MJJY was launched on the occasion of the International Day of the World’s Indigenous Peoples. It is the only programme in India that complements the efforts for forest-based livelihoods by promoting individual and collective action including environmental conservation and preservation. Explaining the initiative, ST & SC Development, Minorities and Backward Classes Welfare Department Commissioner-cum-Secretary Roopa Roshan Sahoo said “MJJY aims to serve multiple objectives of safeguarding the traditional knowledge, ensuring saturation of individual and community forest rights, preserving biodiversity of forests, sustaining livelihoods through a robust forest economy, conversion of un-surveyed /forest villages and, more importantly, taking measures to reduce climate change. This scheme is significant as Odisha is home to 62 Scheduled Tribes that include 13 Particularly Vulnerable Tribal Groups.”
While launching the scheme, the chief minister pledged to extend recognition of community rights and community forest resources rights to nearly 32000 villages covering a potential forest area of 35,000 sq km. With this programme, Odisha has shown the way in climate adaptation and mitigation measures by securing the collective entitlements of indigenous peoples and communities to lands, territories and resources.
It is important to understand that land titling for indigenous peoples is not an end in itself, but part of an ongoing process of building sovereignty, security and sustainable resource management and livelihoods as well as dealing with climate crisis. When community lands are effectively protected, progress can be made towards achieving numerous SDGs (sustainable development goals) along with climate objectives. Research also demonstrates the benefits – for people and forests – of secure land and resource rights.
(The writer is a senior consultant to the Poverty and Human Development Monitoring Agency, Government of Odisha. PHDMA, established in 2005, has been working consistently as a monitoring and evaluation organisation dedicated to tracking poverty and human development indicators and assessing the impact of welfare schemes.

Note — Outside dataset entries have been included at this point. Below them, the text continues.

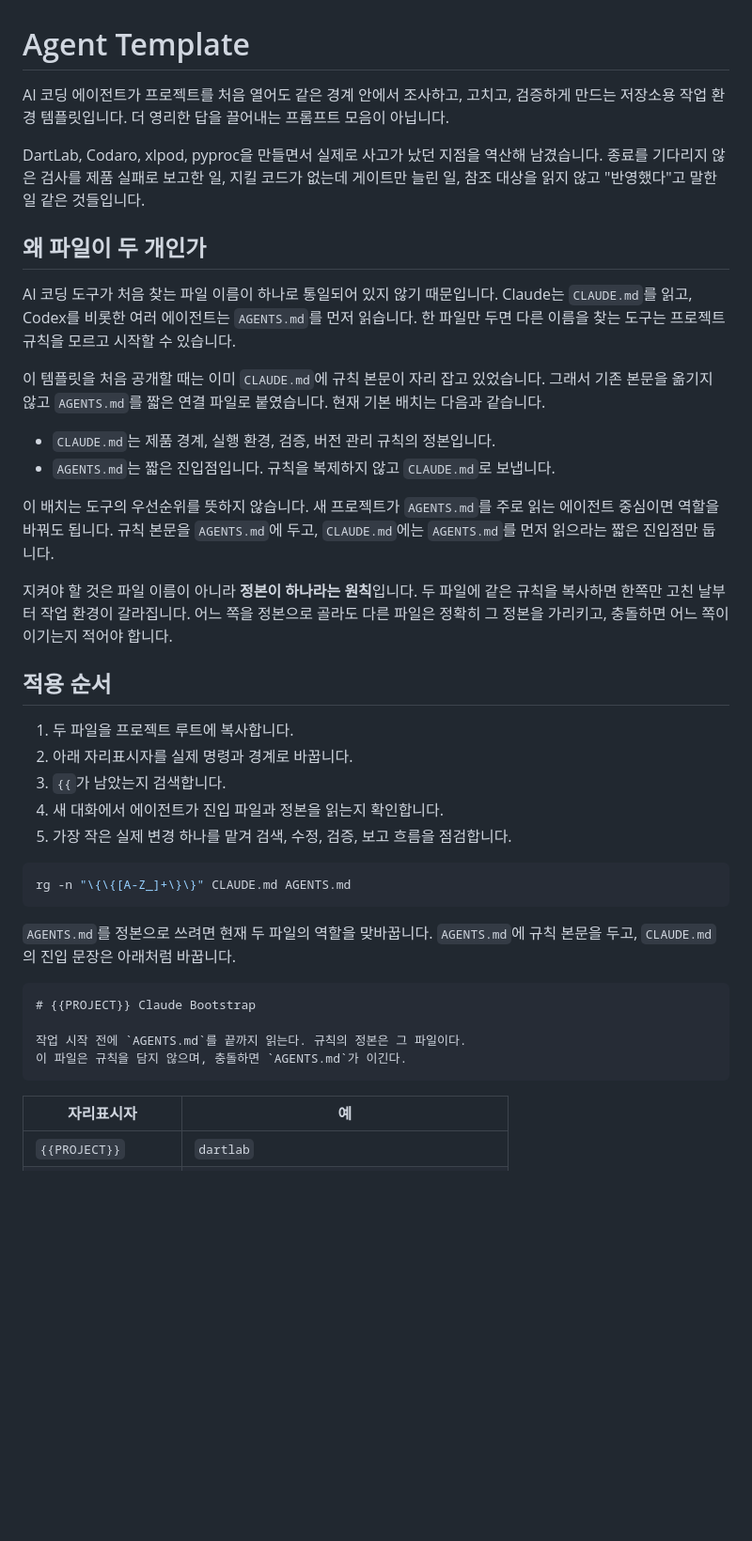
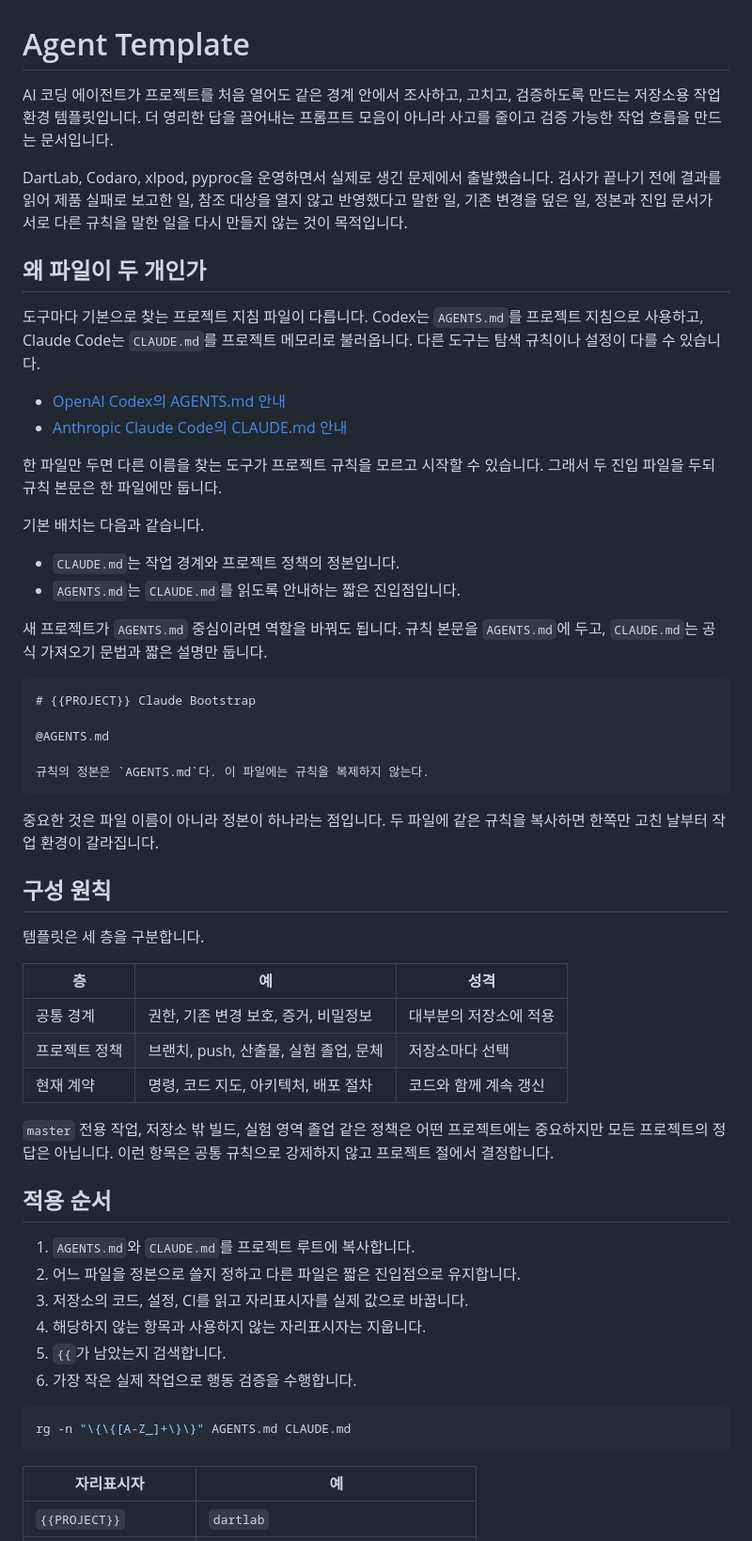
Before and after one commit to eddmpython/eddmpython, a Markdown page: agent-template/README.md, the part around one of its changes. Shown at 94% size. GitHub-like rendering; blank space fills up the shorter version.

Commit message:
문서: 에이전트 템플릿 운영 경계 정리

````diff
--- a/agent-template/README.md
+++ b/agent-template/README.md
@@ -1,52 +1,68 @@
 # Agent Template
 
-AI 코딩 에이전트가 프로젝트를 처음 열어도 같은 경계 안에서 조사하고, 고치고, 검증하게 만드는
-저장소용 작업 환경 템플릿입니다. 더 영리한 답을 끌어내는 프롬프트 모음이 아닙니다.
+AI 코딩 에이전트가 프로젝트를 처음 열어도 같은 경계 안에서 조사하고, 고치고, 검증하도록 만드는
+저장소용 작업 환경 템플릿입니다. 더 영리한 답을 끌어내는 프롬프트 모음이 아니라 사고를 줄이고
+검증 가능한 작업 흐름을 만드는 문서입니다.
 
-DartLab, Codaro, xlpod, pyproc을 만들면서 실제로 사고가 났던 지점을 역산해 남겼습니다. 종료를
-기다리지 않은 검사를 제품 실패로 보고한 일, 지킬 코드가 없는데 게이트만 늘린 일, 참조 대상을
-읽지 않고 "반영했다"고 말한 일 같은 것들입니다.
+DartLab, Codaro, xlpod, pyproc을 운영하면서 실제로 생긴 문제에서 출발했습니다. 검사가 끝나기 전에
+결과를 읽어 제품 실패로 보고한 일, 참조 대상을 열지 않고 반영했다고 말한 일, 기존 변경을 덮은 일,
+정본과 진입 문서가 서로 다른 규칙을 말한 일을 다시 만들지 않는 것이 목적입니다.
 
 ## 왜 파일이 두 개인가
 
-AI 코딩 도구가 처음 찾는 파일 이름이 하나로 통일되어 있지 않기 때문입니다. Claude는
-`CLAUDE.md`를 읽고, Codex를 비롯한 여러 에이전트는 `AGENTS.md`를 먼저 읽습니다. 한 파일만 두면
-다른 이름을 찾는 도구는 프로젝트 규칙을 모르고 시작할 수 있습니다.
+도구마다 기본으로 찾는 프로젝트 지침 파일이 다릅니다. Codex는 `AGENTS.md`를 프로젝트 지침으로
+사용하고, Claude Code는 `CLAUDE.md`를 프로젝트 메모리로 불러옵니다. 다른 도구는 탐색 규칙이나
+설정이 다를 수 있습니다.
 
-이 템플릿을 처음 공개할 때는 이미 `CLAUDE.md`에 규칙 본문이 자리 잡고 있었습니다. 그래서 기존
-본문을 옮기지 않고 `AGENTS.md`를 짧은 연결 파일로 붙였습니다. 현재 기본 배치는 다음과 같습니다.
+- [OpenAI Codex의 AGENTS.md 안내](https://openai.com/index/introducing-codex/)
+- [Anthropic Claude Code의 CLAUDE.md 안내](https://docs.anthropic.com/en/docs/claude-code/memory)
 
-- `CLAUDE.md`는 제품 경계, 실행 환경, 검증, 버전 관리 규칙의 정본입니다.
-- `AGENTS.md`는 짧은 진입점입니다. 규칙을 복제하지 않고 `CLAUDE.md`로 보냅니다.
+한 파일만 두면 다른 이름을 찾는 도구가 프로젝트 규칙을 모르고 시작할 수 있습니다. 그래서 두
+진입 파일을 두되 규칙 본문은 한 파일에만 둡니다.
 
-이 배치는 도구의 우선순위를 뜻하지 않습니다. 새 프로젝트가 `AGENTS.md`를 주로 읽는 에이전트 중심이면
-역할을 바꿔도 됩니다. 규칙 본문을 `AGENTS.md`에 두고, `CLAUDE.md`에는 `AGENTS.md`를 먼저 읽으라는
-짧은 진입점만 둡니다.
+기본 배치는 다음과 같습니다.
 
-지켜야 할 것은 파일 이름이 아니라 **정본이 하나라는 원칙**입니다. 두 파일에 같은 규칙을 복사하면
-한쪽만 고친 날부터 작업 환경이 갈라집니다. 어느 쪽을 정본으로 골라도 다른 파일은 정확히 그 정본을
-가리키고, 충돌하면 어느 쪽이 이기는지 적어야 합니다.
+- `CLAUDE.md`는 작업 경계와 프로젝트 정책의 정본입니다.
+- `AGENTS.md`는 `CLAUDE.md`를 읽도록 안내하는 짧은 진입점입니다.
 
-## 적용 순서
-
-1. 두 파일을 프로젝트 루트에 복사합니다.
-2. 아래 자리표시자를 실제 명령과 경계로 바꿉니다.
-3. `{{`가 남았는지 검색합니다.
-4. 새 대화에서 에이전트가 진입 파일과 정본을 읽는지 확인합니다.
-5. 가장 작은 실제 변경 하나를 맡겨 검색, 수정, 검증, 보고 흐름을 점검합니다.
-
-```bash
-rg -n "\{\{[A-Z_]+\}\}" CLAUDE.md AGENTS.md
-```
-
-`AGENTS.md`를 정본으로 쓰려면 현재 두 파일의 역할을 맞바꿉니다. `AGENTS.md`에 규칙 본문을 두고,
-`CLAUDE.md`의 진입 문장은 아래처럼 바꿉니다.
+새 프로젝트가 `AGENTS.md` 중심이라면 역할을 바꿔도 됩니다. 규칙 본문을 `AGENTS.md`에 두고,
+`CLAUDE.md`는 공식 가져오기 문법과 짧은 설명만 둡니다.
 
 ```markdown
 # {{PROJECT}} Claude Bootstrap
 
-작업 시작 전에 `AGENTS.md`를 끝까지 읽는다. 규칙의 정본은 그 파일이다.
-이 파일은 규칙을 담지 않으며, 충돌하면 `AGENTS.md`가 이긴다.
+@AGENTS.md
+
+규칙의 정본은 `AGENTS.md`다. 이 파일에는 규칙을 복제하지 않는다.
+```
+
+중요한 것은 파일 이름이 아니라 정본이 하나라는 점입니다. 두 파일에 같은 규칙을 복사하면 한쪽만
+고친 날부터 작업 환경이 갈라집니다.
+
+## 구성 원칙
+
+템플릿은 세 층을 구분합니다.
+
+| 층 | 예 | 성격 |
+|---|---|---|
+| 공통 경계 | 권한, 기존 변경 보호, 증거, 비밀정보 | 대부분의 저장소에 적용 |
+| 프로젝트 정책 | 브랜치, push, 산출물, 실험 졸업, 문체 | 저장소마다 선택 |
+| 현재 계약 | 명령, 코드 지도, 아키텍처, 배포 절차 | 코드와 함께 계속 갱신 |
+
+`master` 전용 작업, 저장소 밖 빌드, 실험 영역 졸업 같은 정책은 어떤 프로젝트에는 중요하지만 모든
+프로젝트의 정답은 아닙니다. 이런 항목은 공통 규칙으로 강제하지 않고 프로젝트 절에서 결정합니다.
+
+## 적용 순서
+
+1. `AGENTS.md`와 `CLAUDE.md`를 프로젝트 루트에 복사합니다.
+2. 어느 파일을 정본으로 쓸지 정하고 다른 파일은 짧은 진입점으로 유지합니다.
+3. 저장소의 코드, 설정, CI를 읽고 자리표시자를 실제 값으로 바꿉니다.
+4. 해당하지 않는 항목과 사용하지 않는 자리표시자는 지웁니다.
+5. `{{`가 남았는지 검색합니다.
+6. 가장 작은 실제 작업으로 행동 검증을 수행합니다.
+
+```bash
+rg -n "\{\{[A-Z_]+\}\}" AGENTS.md CLAUDE.md
 ```
 
 | 자리표시자 | 예 |
````
Also changed, not shown: other parts of agent-template/README.md (+33 -22 lines), agent-template/CLAUDE.md (+83 -115 lines).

In recent years, the focus has shifted to collecting human interest stories and people’s lived realities as oral narratives to gauge their socio-economic growth. Sandip Kumar Bal, a content and communications person who has been associated with PHDMA, helped with the story.)